─── SUPPLIED RECORDS ───

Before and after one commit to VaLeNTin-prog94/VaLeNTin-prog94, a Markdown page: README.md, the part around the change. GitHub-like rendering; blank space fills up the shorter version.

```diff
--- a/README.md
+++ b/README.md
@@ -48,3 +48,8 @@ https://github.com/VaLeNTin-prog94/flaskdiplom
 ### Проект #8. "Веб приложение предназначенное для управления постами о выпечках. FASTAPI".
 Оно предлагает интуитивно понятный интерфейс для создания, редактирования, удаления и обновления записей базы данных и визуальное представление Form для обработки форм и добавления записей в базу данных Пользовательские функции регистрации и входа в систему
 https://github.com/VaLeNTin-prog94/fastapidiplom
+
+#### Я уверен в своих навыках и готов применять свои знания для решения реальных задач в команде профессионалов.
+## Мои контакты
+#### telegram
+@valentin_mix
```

───
─── SUPPLIED RECORDS ───

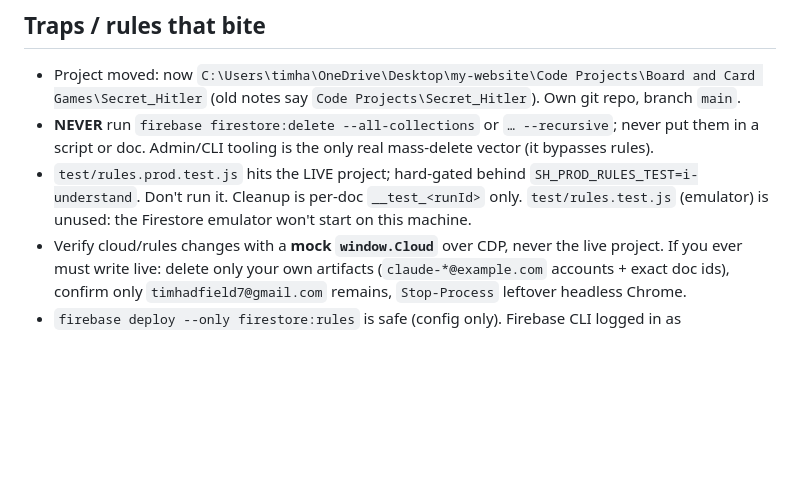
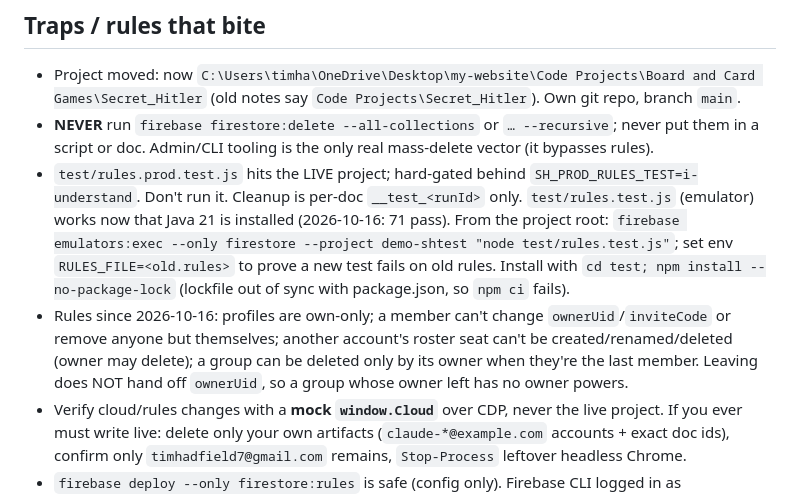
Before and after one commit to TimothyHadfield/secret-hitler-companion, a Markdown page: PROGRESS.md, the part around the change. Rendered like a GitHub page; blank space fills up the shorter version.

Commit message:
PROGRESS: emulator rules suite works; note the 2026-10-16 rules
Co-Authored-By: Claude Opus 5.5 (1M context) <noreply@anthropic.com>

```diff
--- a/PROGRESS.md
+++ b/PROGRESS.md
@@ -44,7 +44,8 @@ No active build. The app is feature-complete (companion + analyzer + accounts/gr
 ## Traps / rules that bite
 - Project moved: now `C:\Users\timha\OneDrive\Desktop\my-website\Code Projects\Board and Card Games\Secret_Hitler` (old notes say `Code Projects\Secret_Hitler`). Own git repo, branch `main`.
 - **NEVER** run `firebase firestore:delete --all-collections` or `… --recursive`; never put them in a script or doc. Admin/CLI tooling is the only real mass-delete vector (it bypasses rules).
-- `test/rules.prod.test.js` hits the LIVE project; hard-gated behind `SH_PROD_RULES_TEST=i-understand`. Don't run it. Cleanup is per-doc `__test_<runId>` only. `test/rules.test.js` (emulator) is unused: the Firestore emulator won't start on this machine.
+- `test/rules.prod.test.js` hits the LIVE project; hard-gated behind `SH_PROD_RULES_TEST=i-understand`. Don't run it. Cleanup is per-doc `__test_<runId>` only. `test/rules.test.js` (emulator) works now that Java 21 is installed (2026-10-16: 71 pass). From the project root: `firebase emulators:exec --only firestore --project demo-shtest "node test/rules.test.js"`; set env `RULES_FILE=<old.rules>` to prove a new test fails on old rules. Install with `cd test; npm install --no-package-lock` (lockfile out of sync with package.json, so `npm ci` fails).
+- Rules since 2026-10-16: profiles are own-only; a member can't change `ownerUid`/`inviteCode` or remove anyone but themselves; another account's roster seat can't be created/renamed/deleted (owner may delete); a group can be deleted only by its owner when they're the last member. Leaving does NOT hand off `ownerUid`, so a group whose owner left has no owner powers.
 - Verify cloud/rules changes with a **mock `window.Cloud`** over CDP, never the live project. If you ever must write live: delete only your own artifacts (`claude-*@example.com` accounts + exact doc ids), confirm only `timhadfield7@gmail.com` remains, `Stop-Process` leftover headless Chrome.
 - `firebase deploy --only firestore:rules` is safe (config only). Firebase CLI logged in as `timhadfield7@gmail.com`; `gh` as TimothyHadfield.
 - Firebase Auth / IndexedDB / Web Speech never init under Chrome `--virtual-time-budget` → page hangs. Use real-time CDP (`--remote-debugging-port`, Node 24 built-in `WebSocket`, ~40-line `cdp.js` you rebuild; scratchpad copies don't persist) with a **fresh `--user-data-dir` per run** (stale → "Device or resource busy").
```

───

Scan the records above and report every line with the string "page".

EXERCISE ANSWER:
Before and after one commit to VaLeNTin-prog94/VaLeNTin-prog94, a Markdown page: README.md, the part around the change. GitHub-like rendering; blank space fills up the shorter version.
Before and after one commit to TimothyHadfield/secret-hitler-companion, a Markdown page: PROGRESS.md, the part around the change. Rendered like a GitHub page; blank space fills up the shorter version.
 - Firebase Auth / IndexedDB / Web Speech never init under Chrome `--virtual-time-budget` → page hangs. Use real-time CDP (`--remote-debugging-port`, Node 24 built-in `WebSocket`, ~40-line `cdp.js` you rebuild; scratchpad copies don't persist) with a **fresh `--user-data-dir` per run** (stale → "Device or resource busy").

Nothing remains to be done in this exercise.